The global red and processed meat trade increased by more than 148 per cent from 10 metric tonnes in 1993-95 to nearly 25 metric tonnes in 2016–18. While the number of net exporting countries fell from 33 in 1993-95 to 26 in 2016–18, net importing countries rose from 121 to 128.

Diet related attributable death and rates of deaths and years of life lived with disability (DALYs) associated with the global meat trade rose in three quarters of the 154 countries between 1993-95 and 2016-18.

Worldwide, the researchers calculated that increases in red and processed meat consumption, aligned to increases in trade, accounted for 10,898 attributable deaths in 2016–18, an increase of nearly 75 per cent on the figures for 1993-95.

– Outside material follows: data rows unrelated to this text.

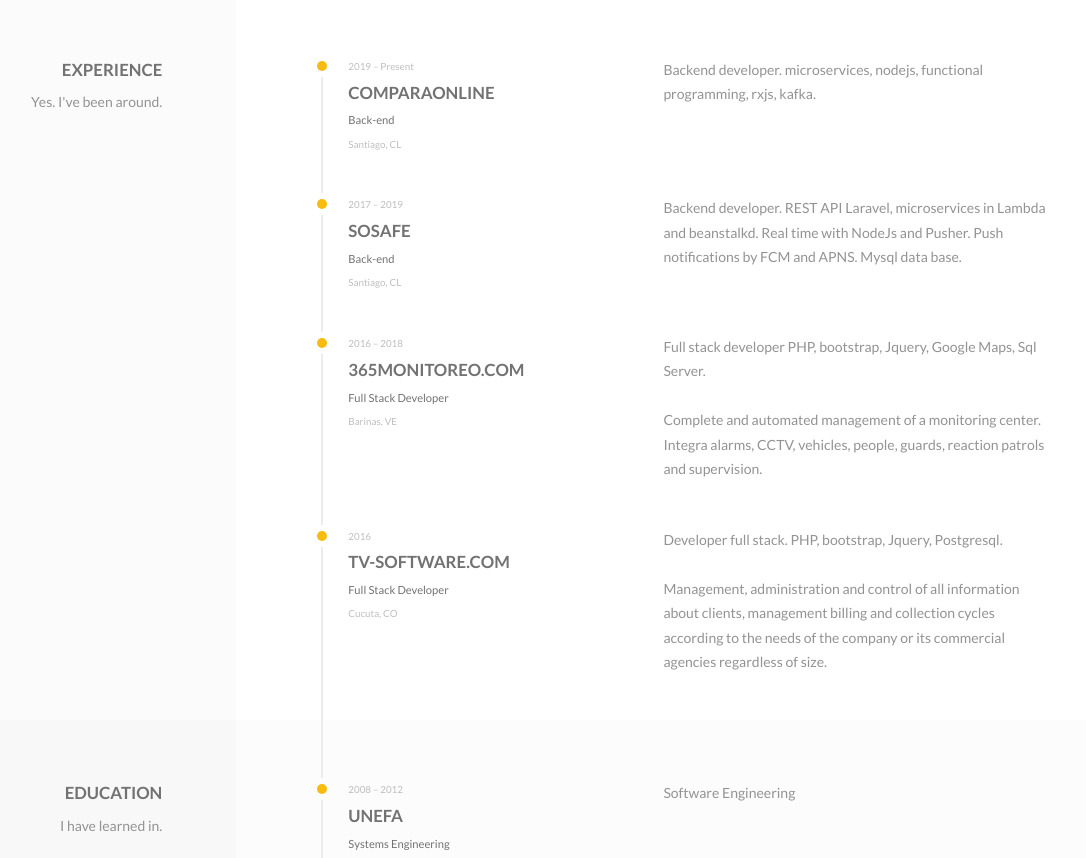
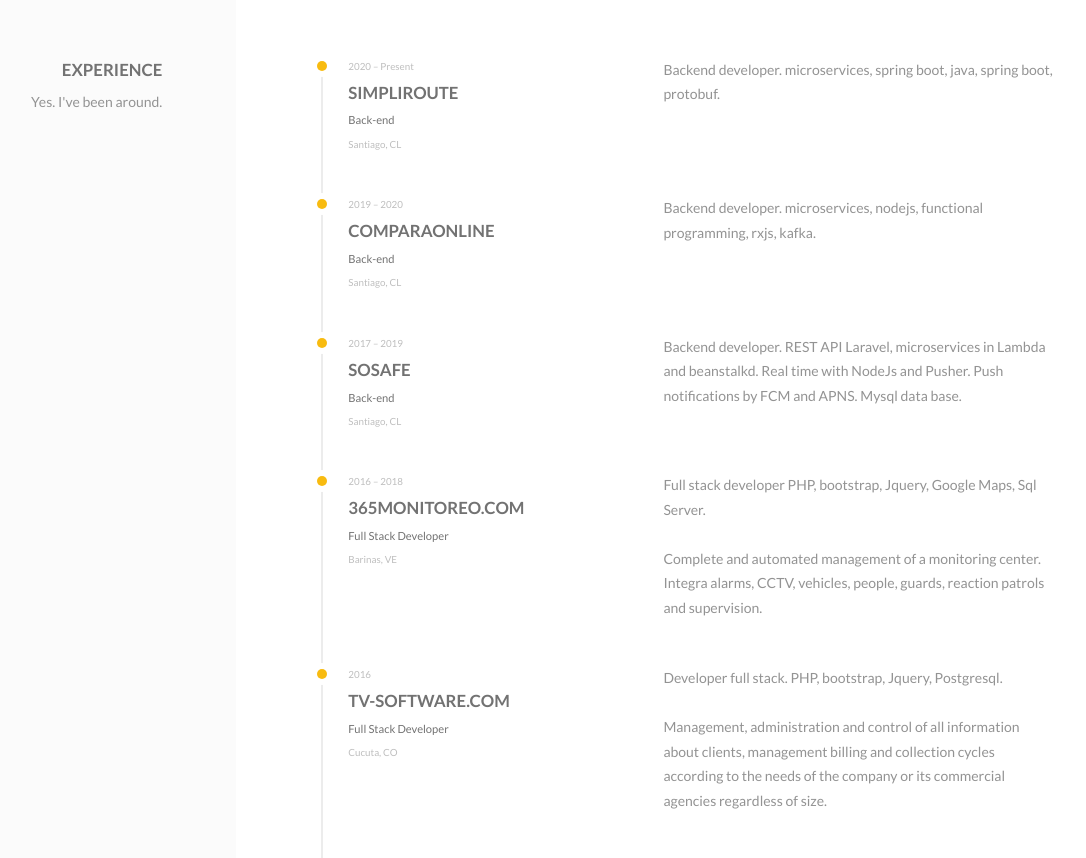
Before and after one commit to jeancarlosgarcia/jeancarlosgarcia.github.io, a plain HTML site: page index.html in a window 1280 px wide. Shown: the part 2029-2887 px from the top of the page, without its empty margins (149-1235 px from the left). Drawn offline with Linux system fonts and the light colour scheme.

Commit message:
Update index.html
update

```diff
--- a/index.html
+++ b/index.html
@@ -592,6 +592,32 @@
                         <div class="o-section__content  t-section__content  u-pb-0">
 
                             <div class="a-experience-timeline  c-timeline  t-border-color">
+                                <div class="c-timeline__item">
+                                    <div class="c-timeline__point  t-timeline__point  t-primary-bg"></div>
+                                    <div class="o-content">
+                                        <div class="o-grid">
+                                            <div class="o-grid__col-md-5">
+                                                <div class="c-work__timeframe">
+                                                    2020 &ndash; Present
+                                                </div>
+                                                <h3 class="c-work__heading">
+                                                    SimpliRoute
+                                                </h3>
+                                                <h4 class="c-work__title">
+                                                    Back-end
+                                                </h4>
+                                                <div class="c-work__location">
+                                                    Santiago, CL
+                                                </div>
+                                            </div>
+                                            <div class="o-grid__col-md-7">
+                                                <p>
+                                                    Backend developer.  microservices, spring boot, java, spring boot, protobuf.
+                                                </p>
+                                            </div>
+                                        </div><!-- /o-grid -->
+                                    </div><!-- /o-content -->
+                                </div><!-- /c-timeline__item -->
 
                                 <div class="c-timeline__item">
                                     <div class="c-timeline__point  t-timeline__point  t-primary-bg"></div>
@@ -599,7 +625,7 @@
                                         <div class="o-grid">
                                             <div class="o-grid__col-md-5">
                                                 <div class="c-work__timeframe">
-                                                    2019 &ndash; Present
+                                                    2019 &ndash; 2020
                                                 </div>
                                                 <h3 class="c-work__heading">
                                                     Comparaonline
```
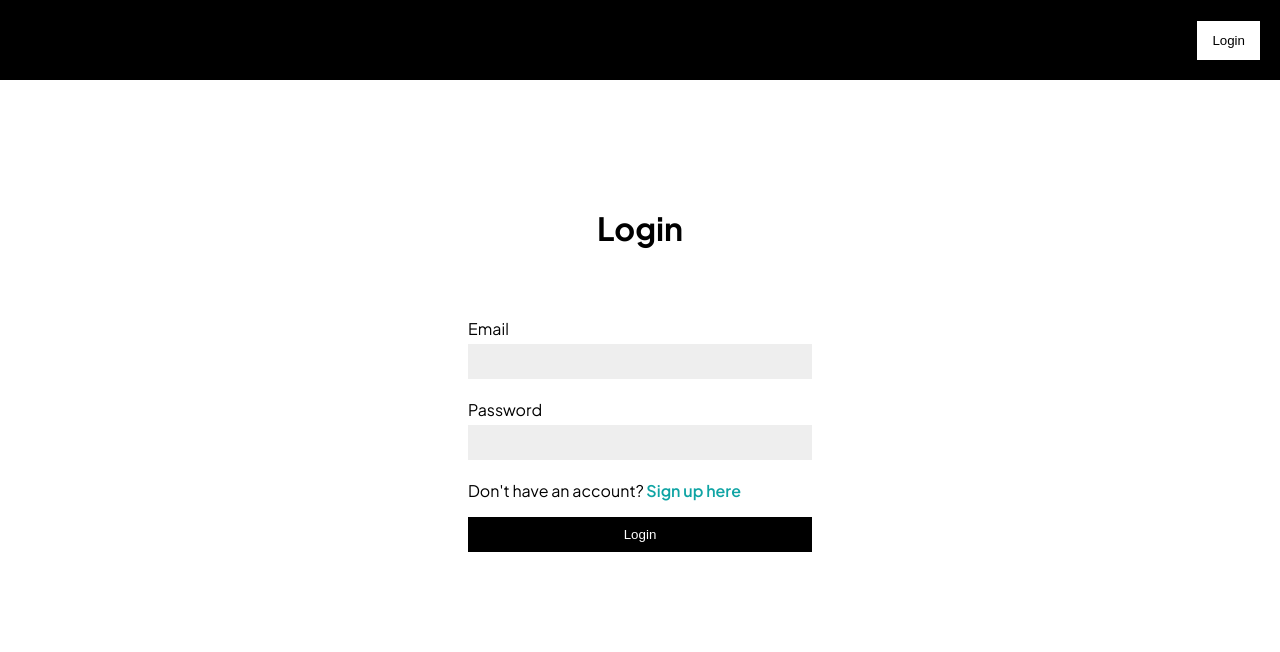
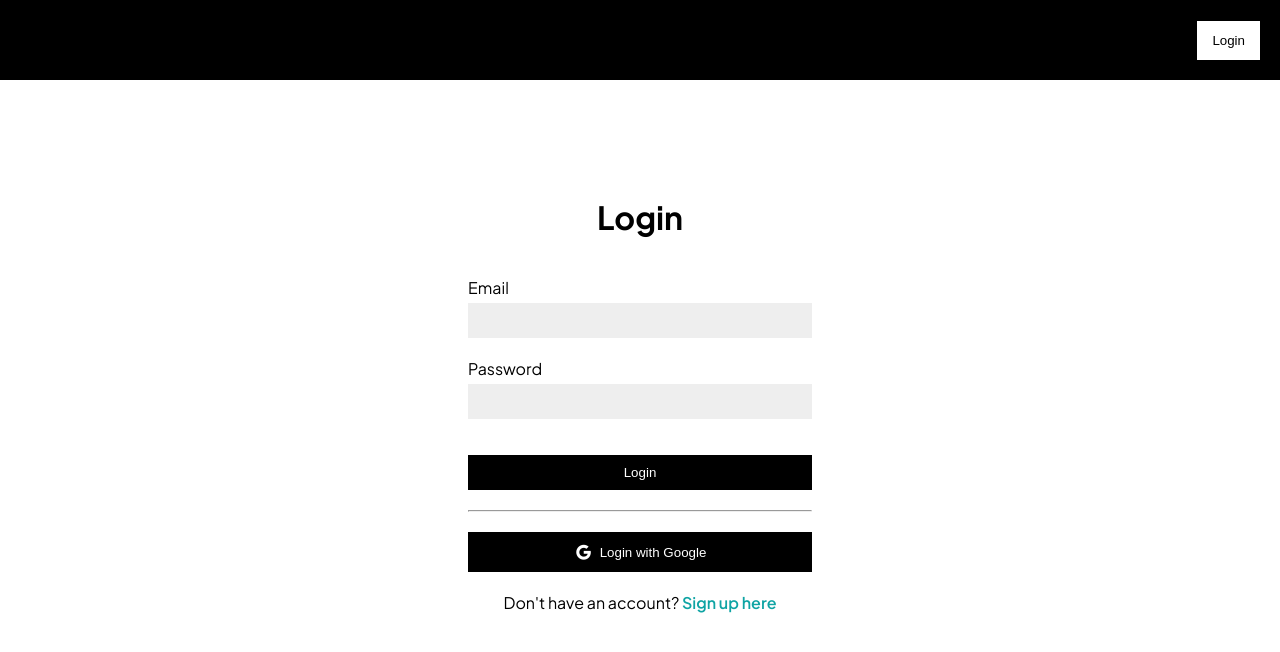
Before and after one commit to sincanmaulanaa/tuku-online, a Next.js app: page /auth/login in a window 1280 px wide. Shown: the top 652 px of the page. Built offline with nearby package versions, Linux system fonts and the light colour scheme; no server answers.

Commit message:
feat: login with google

```diff
--- a/src/components/views/auth/Register/index.tsx
+++ b/src/components/views/auth/Register/index.tsx
@@ -78,12 +78,12 @@ const RegisterView = () => {
               className={styles.register__form__item__input}
             />
           </div>
+          <button type="submit" className={styles.register__form__button}>
+            {isLoading ? "Loading..." : "Register"}
+          </button>
           <p className={styles.register__form__link}>
             Have an account? <Link href={"/auth/login"}>Sign in here</Link>
           </p>
-          <button type="submit" className={styles.register__form__button}>
-            {isLoading ? "Loading..." : "Register"}
-          </button>
         </form>
         {error && <p className={styles.register__error}>{error}</p>}
       </div>
--- a/src/components/views/auth/login/Login.module.scss
+++ b/src/components/views/auth/login/Login.module.scss
@@ -4,21 +4,42 @@
   align-items: center;
   flex-direction: column;
   height: 100vh;
-  width: 100vw;
+  width: 100%;
+  margin: auto;
+  padding-top: 30px;
   &__error {
     color: #fd3131;
     margin: 14px 0;
   }
   &__title {
     font-size: 32px;
-    margin-bottom: 10px;
   }
   &__form {
-    width: 30%;
+    width: 100%;
     padding: 20px;
     border-radius: 10px;
     box-shadow: 0 5px 35 px 2px rgba(181, 181, 181, 0.5);
-    margin: 20px 0;
+    &__divider {
+      margin: 20px 0;
+    }
+    &__other {
+      width: 100%;
+      &__button {
+        background-color: #000;
+        color: #fff;
+        width: 100%;
+        padding: 10px;
+        border: none;
+        cursor: pointer;
+        display: flex;
+        justify-content: center;
+        align-items: center;
+        gap: 0 6px;
+      }
+      i {
+        font-size: 20px;
+      }
+    }
     &__item {
       display: flex;
       flex-direction: column;
@@ -32,6 +53,8 @@
       }
     }
     &__link {
+      text-align: center;
+      margin-top: 20px;
       a {
         color: #0fa4a4;
         font-weight: 600;
@@ -44,6 +67,83 @@
       margin-top: 16px;
       padding: 10px;
       border: none;
+      cursor: pointer;
     }
   }
 }
+
+@media (min-width: 600px) {
+  .login {
+    display: flex;
+    justify-content: center;
+    align-items: center;
+    flex-direction: column;
+    height: 100vh;
+    width: 100vw;
+    max-width: 1700px;
+    margin: auto;
+    &__error {
+      color: #fd3131;
+      margin: 14px 0;
+    }
+    &__title {
+      font-size: 32px;
+    }
+    &__form {
+      width: 30%;
+      padding: 20px;
+      border-radius: 10px;
+      box-shadow: 0 5px 35 px 2px rgba(181, 181, 181, 0.5);
+      &__divider {
+        margin: 20px 0;
+      }
+      &__other {
+        width: 100%;
+        &__button {
+          background-color: #000;
+          color: #fff;
+          width: 100%;
+          padding: 10px;
+          border: none;
+          cursor: pointer;
+          display: flex;
+          justify-content: center;
+          align-items: center;
+          gap: 0 6px;
+        }
+        i {
+          font-size: 20px;
+        }
+      }
+      &__item {
+        display: flex;
+        flex-direction: column;
+        margin: 20px 0;
+        &__input {
+          padding: 10px;
+          background-color: #eee;
+          margin-top: 5px;
+          border: none;
+          outline: none;
+        }
+      }
+      &__link {
+        text-align: center;
+        margin-top: 20px;
+        a {
+          color: #0fa4a4;
+          font-weight: 600;
+        }
+      }
+      &__button {
+        background-color: #000;
+        color: #fff;
+        width: 100%;
+        margin-top: 16px;
+        padding: 10px;
+        border: none;
+        cursor: pointer;
+      }
+    }
+  }
+}
--- a/src/components/views/auth/login/index.tsx
+++ b/src/components/views/auth/login/index.tsx
@@ -62,13 +62,25 @@ const LoginView = () => {
               className={styles.login__form__item__input}
             />
           </div>
+
+          <button type="submit" className={styles.login__form__button}>
+            {isLoading ? "Loading..." : "Login"}
+          </button>
+          <hr className={styles.login__form__divider} />
+          <div className={styles.login__form__other}>
+            <button
+              type="button"
+              onClick={() => signIn("google", { callbackUrl, redirect: false })}
+              className={styles.login__form__other__button}
+            >
+              <i className="bx bxl-google" />
+              Login with Google
+            </button>
+          </div>
           <p className={styles.login__form__link}>
             Don{"'"}t have an account?{" "}
             <Link href={"/auth/register"}>Sign up here</Link>
           </p>
-          <button type="submit" className={styles.login__form__button}>
-            {isLoading ? "Loading..." : "Login"}
-          </button>
         </form>
         {error && <p className={styles.login__error}>{error}</p>}
       </div>
--- a/src/lib/firebase/service.ts
+++ b/src/lib/firebase/service.ts
@@ -80,3 +80,25 @@ export async function signIn(email: string) {
     return null;
   }
 }
+
+export async function loginWithGoogle(data: any, callback: Function) {
+  const q = query(
+    collection(firestore, "users"),
+    where("email", "==", data.email)
+  );
+  const snapshot = await getDocs(q);
+
+  const user = snapshot.docs.map((doc) => ({
+    id: doc.id,
+    ...doc.data(),
+  }));
+
+  if (user.length > 0) {
+    callback(user[0]);
+  } else {
+    data.role = "member";
+    await addDoc(collection(firestore, "users"), data).then(() => {
+      callback(data);
+    });
+  }
+}
--- a/src/pages/_app.tsx
+++ b/src/pages/_app.tsx
@@ -3,7 +3,7 @@ import "@/styles/globals.css";
 import { SessionProvider } from "next-auth/react";
 import type { AppProps } from "next/app";
 import { Plus_Jakarta_Sans } from "next/font/google";
-
+import Head from "next/head";
 const plus_jakarta_sans = Plus_Jakarta_Sans({
   subsets: ["latin"],
   weight: ["200", "300", "400", "500", "600", "700", "800"],
@@ -15,6 +15,12 @@ export default function App({
 }: AppProps) {
   return (
     <SessionProvider session={session}>
+      <Head>
+        <link
+          href="https://unpkg.com/boxicons@2.1.4/css/boxicons.min.css"
+          rel="stylesheet"
+        />
+      </Head>
       <div className={plus_jakarta_sans.className}>
         <Navbar />
         <Component {...pageProps} />
```
Also changed, not shown: src/components/views/auth/Register/Register.module.scss (+60 -4 lines), src/pages/api/auth/[...nextauth].ts (+20 -1 lines).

The impact was greatest in Northern and Eastern Europe and the island nations of the Caribbean and Oceania, the analysis published in BMJ Global Health found.

The global meat trade contributed to increases of 55 per cent and 71 per cent, respectively, in attributable deaths and DALYs in developed countries between 1993-95 and 2016-18. The equivalent figures in developing countries were significantly higher: 137 per cent and 140 per cent, respectively, largely as a result of increased demand for meat, prompted by rapid urbanisation and income growth, suggest the researchers.

They conclude: “This study shows that global increases in red and processed meat trade contribute to the abrupt increase of diet-related non-communicable diseases [such as cancers, cardiovascular disease and diabetes]. Future interventions need to urgently integrate health policies with agricultural and trade policies by cooperating between responsible exporting and importing countries.”

Researchers drew on data on meat production and trade from the UN Food and Agriculture Organisation from 1993 to 2018 for 154 countries, focusing on 14 red meat items derived from beef, pork, lamb and goat, and six processed primarily beef and pork items, preserved by smoking, salting, curing, or chemicals.

They then calculated the proportions of deaths and years of life lived with disability (DALYs) attributable to diet as a result of bowel cancer, type 2 diabetes, and coronary artery heart disease among those aged 25 and over in each country.